City Nomads Radio: Halim Ardie, Bali

Bali is an island full of DJs, but only a handful of them possess the same reputation as Halim Ardie. California-born and bred in Jakarta, the multi-hyphenate splits his time between DJing and hosting events, and once helped push Indonesian music to the international spotlight by writing about its diverse scene on music publications. Halim’s diverse tastes in music has given him the opportunity to share the stage with the likes of Martin Garrix, Marshmello, Tiesto, and Richie Hawtin, making him a staple in the Bali house circuit today.


Hi Halim! You were born in California. Was that where your interest in music started or was that in Indonesia?

My parents are music lovers and played music constantly around the house, like my mom with her love of motown and reggae, and my dad with 80s new wave and post-punk. That being said, growing up in Indonesia, I’ve always been fascinated with its traditional music. I find it mystifying and entrancing.

Did you know the style of music you wanted to pursue from the very beginning?

Oh, of course not. My musical tastes have always evolved and varied throughout my life, especially in my teen years when I was heavily into metal and punk. Rage Against The Machine inspired me to pick up the bass guitar back then, and I didn’t even really like electronic music. It wasn’t until I started partying that I began to appreciate electronic music and the art of DJing. I did love acts like the Prodigy, Chemical Brothers, and Underworld, and how they fused electronic music with rock elements. Also, I will always profess my love for Nick Warrens Global Underground CDs, the first time I could hear DJing as storytelling.

You’re based in Bali now.
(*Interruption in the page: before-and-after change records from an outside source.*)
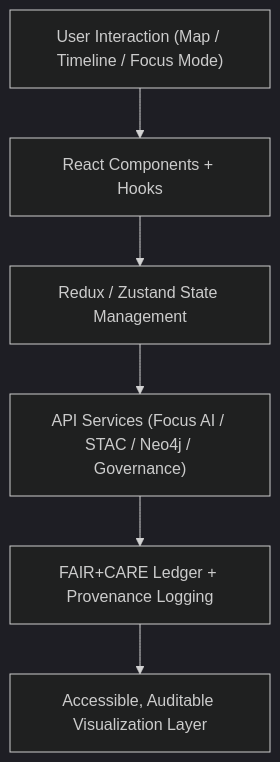
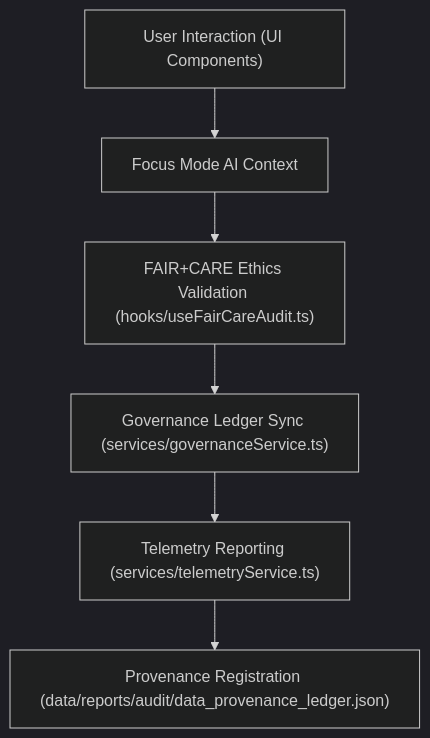
One commit to bartytime4life/Kansas-Frontier-Matrix changed the diagram in web/src/README.md. Above: the diagram before and after it, drawn with Mermaid (dark theme). The commit also changed other lines of this file, not shown here.

````diff
--- a/web/src/README.md
+++ b/web/src/README.md
@@ -95,8 +106,8 @@
 ```mermaid
 flowchart TD
-  A["User Interaction (Map / Timeline / Focus Mode)"] --> B["React Components + Hooks"]
-  B --> C["Redux / Zustand State Management"]
-  C --> D["API Services (Focus AI / STAC / Neo4j / Governance)"]
-  D --> E["FAIR+CARE Ledger + Provenance Logging"]
-  E --> F["Accessible, Auditable Visualization Layer"]
+    A["User Interaction (UI Components)"] --> B["Focus Mode AI Context"]
+    B --> C["FAIR+CARE Ethics Validation (hooks/useFairCareAudit.ts)"]
+    C --> D["Governance Ledger Sync (services/governanceService.ts)"]
+    D --> E["Telemetry Reporting (services/telemetryService.ts)"]
+    E --> F["Provenance Registration (data/reports/audit/data_provenance_ledger.json)"]
 ```
````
What sets the scene apart and make it special from the rest of Indonesia?

I’ve seen a huge positive growth in the Indonesian music scene in the last couple of years. Bali continues to have the larger market for DJs and electronic music because of the variety of gigs to be had, from sunset tunes on the beach to after hour vibes in the club to occasional after party sets. Jakarta needs to be mentioned for the resurgence of underground music and the heads that go to each gig frothing for good music. And in cities like Bandung and Jogjakarta, artists have been making experimental music and analogue hardware-based sets.

There are so many DJs in Indonesia now, and almost anyone can be a DJ. But what makes you stand out?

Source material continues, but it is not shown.